• Extracted records
════════════════

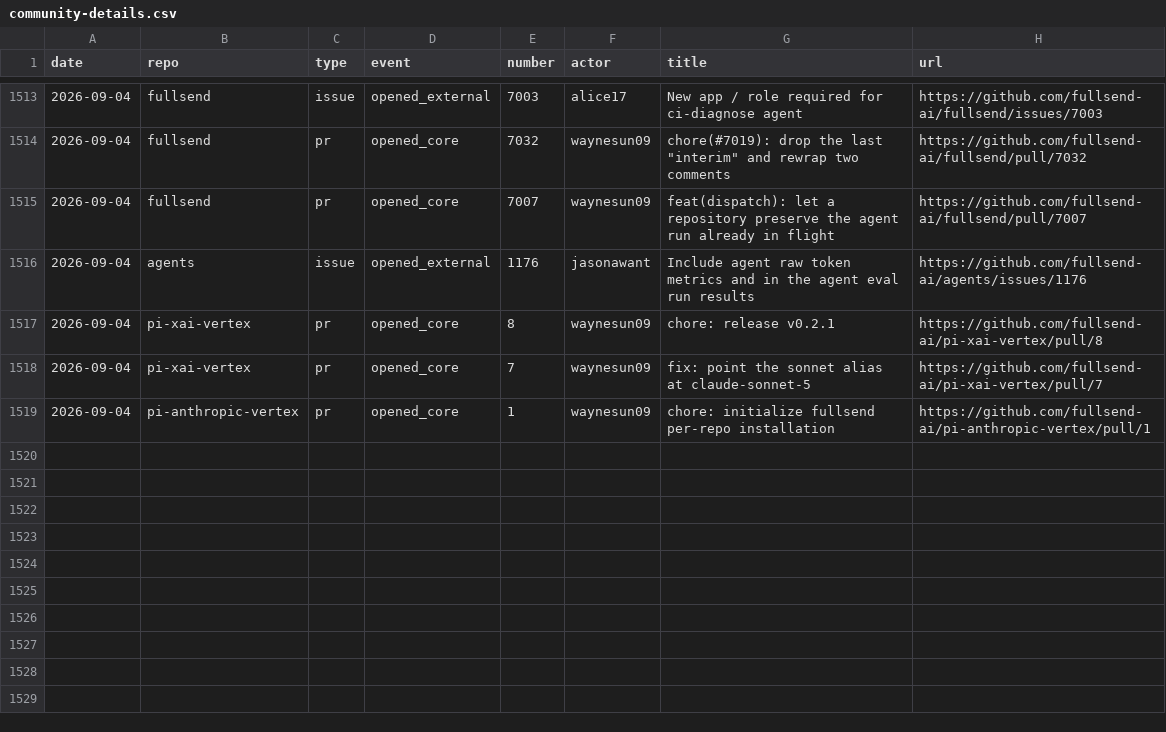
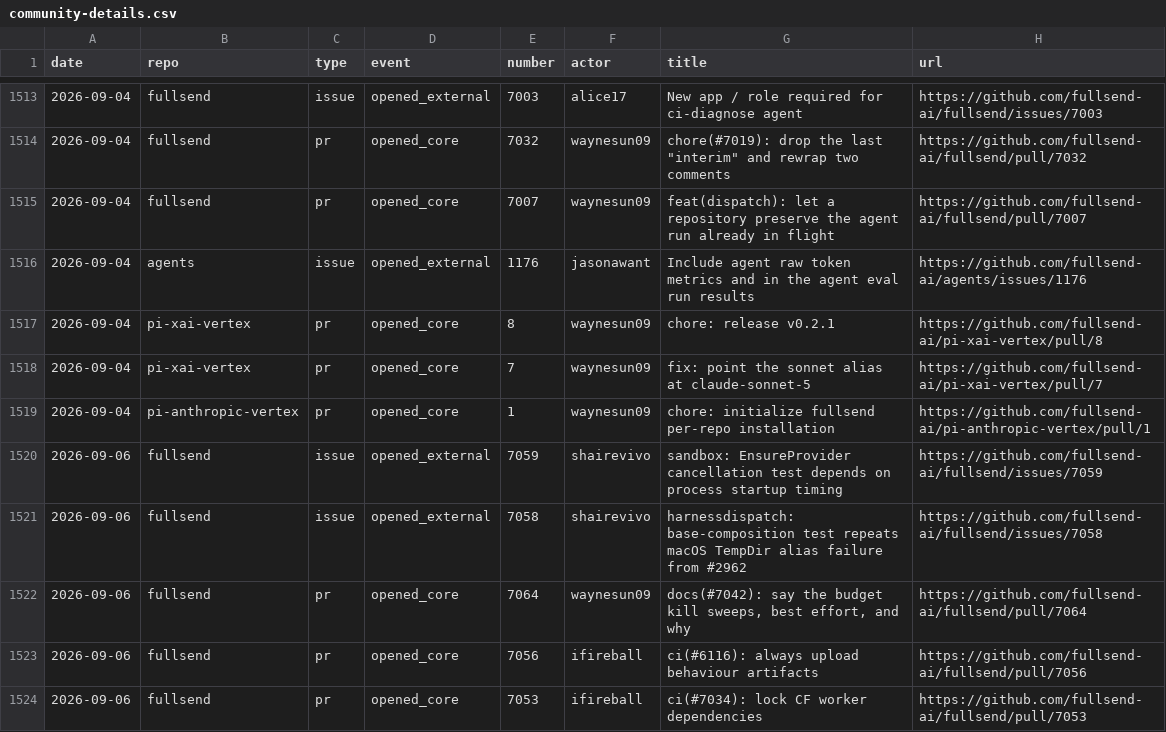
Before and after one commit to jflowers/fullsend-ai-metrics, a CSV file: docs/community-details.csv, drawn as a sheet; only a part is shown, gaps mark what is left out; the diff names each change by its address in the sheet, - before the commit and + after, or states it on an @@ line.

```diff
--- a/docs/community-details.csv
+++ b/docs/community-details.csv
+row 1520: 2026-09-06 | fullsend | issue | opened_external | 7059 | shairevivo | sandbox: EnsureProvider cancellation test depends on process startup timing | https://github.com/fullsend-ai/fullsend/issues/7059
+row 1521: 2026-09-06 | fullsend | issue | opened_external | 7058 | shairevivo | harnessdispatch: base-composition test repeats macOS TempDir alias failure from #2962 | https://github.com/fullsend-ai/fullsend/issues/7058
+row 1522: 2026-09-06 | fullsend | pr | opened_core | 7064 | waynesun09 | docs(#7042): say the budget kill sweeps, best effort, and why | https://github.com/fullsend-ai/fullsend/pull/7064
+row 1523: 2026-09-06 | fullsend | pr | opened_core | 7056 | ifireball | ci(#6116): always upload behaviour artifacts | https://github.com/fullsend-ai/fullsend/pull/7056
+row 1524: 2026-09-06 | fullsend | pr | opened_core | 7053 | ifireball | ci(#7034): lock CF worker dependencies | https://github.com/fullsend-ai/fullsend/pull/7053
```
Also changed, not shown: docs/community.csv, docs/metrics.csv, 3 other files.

════════════════

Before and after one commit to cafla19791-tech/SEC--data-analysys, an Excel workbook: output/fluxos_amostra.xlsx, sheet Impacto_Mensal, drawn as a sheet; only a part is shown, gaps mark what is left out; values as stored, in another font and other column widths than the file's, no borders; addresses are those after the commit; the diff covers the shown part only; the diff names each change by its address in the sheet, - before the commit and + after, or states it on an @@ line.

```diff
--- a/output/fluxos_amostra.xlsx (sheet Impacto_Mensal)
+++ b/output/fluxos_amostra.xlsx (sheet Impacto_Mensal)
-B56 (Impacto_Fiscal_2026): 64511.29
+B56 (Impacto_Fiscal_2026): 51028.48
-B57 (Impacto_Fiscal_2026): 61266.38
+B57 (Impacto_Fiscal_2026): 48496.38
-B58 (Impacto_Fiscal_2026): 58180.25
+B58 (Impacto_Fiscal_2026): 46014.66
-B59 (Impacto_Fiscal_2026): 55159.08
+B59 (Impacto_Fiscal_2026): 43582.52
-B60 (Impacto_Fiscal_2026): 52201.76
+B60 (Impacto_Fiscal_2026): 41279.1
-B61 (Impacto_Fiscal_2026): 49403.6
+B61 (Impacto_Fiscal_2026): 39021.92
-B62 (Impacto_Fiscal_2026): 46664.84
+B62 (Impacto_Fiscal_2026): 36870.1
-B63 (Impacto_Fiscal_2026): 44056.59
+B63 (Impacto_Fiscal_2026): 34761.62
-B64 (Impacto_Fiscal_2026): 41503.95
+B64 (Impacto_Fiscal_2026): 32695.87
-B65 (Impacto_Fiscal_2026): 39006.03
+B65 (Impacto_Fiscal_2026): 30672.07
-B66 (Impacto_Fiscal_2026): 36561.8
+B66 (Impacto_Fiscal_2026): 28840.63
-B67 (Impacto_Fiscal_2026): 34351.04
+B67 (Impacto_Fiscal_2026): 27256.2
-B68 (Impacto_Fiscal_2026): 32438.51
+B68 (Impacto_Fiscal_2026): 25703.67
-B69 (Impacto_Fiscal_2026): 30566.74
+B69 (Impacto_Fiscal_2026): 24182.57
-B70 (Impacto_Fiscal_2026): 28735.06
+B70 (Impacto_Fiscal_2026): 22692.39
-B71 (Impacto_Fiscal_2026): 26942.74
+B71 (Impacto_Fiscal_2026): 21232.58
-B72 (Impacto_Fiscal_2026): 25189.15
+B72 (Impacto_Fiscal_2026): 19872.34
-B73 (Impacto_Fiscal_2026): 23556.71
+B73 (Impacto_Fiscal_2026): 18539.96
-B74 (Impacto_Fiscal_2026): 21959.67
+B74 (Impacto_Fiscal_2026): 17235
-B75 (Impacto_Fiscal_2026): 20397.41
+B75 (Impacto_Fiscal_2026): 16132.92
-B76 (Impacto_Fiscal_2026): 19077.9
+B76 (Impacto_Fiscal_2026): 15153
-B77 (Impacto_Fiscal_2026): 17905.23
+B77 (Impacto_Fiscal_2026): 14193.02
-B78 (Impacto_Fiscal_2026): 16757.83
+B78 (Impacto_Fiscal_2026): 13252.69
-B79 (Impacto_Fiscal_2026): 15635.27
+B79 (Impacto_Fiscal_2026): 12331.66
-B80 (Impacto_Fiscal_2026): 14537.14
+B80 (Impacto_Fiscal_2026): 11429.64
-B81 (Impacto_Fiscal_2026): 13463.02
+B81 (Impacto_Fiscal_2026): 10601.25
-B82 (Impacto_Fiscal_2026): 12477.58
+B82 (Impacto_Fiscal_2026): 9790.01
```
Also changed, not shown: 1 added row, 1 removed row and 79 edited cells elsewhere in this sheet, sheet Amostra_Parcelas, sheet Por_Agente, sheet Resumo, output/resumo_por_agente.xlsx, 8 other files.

════════════════

Report all lines of the data that include the word "github".

• Finished task
+row 1520: 2026-09-06 | fullsend | issue | opened_external | 7059 | shairevivo | sandbox: EnsureProvider cancellation test depends on process startup timing | https://github.com/fullsend-ai/fullsend/issues/7059
+row 1521: 2026-09-06 | fullsend | issue | opened_external | 7058 | shairevivo | harnessdispatch: base-composition test repeats macOS TempDir alias failure from #2962 | https://github.com/fullsend-ai/fullsend/issues/7058
+row 1522: 2026-09-06 | fullsend | pr | opened_core | 7064 | waynesun09 | docs(#7042): say the budget kill sweeps, best effort, and why | https://github.com/fullsend-ai/fullsend/pull/7064
+row 1523: 2026-09-06 | fullsend | pr | opened_core | 7056 | ifireball | ci(#6116): always upload behaviour artifacts | https://github.com/fullsend-ai/fullsend/pull/7056
+row 1524: 2026-09-06 | fullsend | pr | opened_core | 7053 | ifireball | ci(#7034): lock CF worker dependencies | https://github.com/fullsend-ai/fullsend/pull/7053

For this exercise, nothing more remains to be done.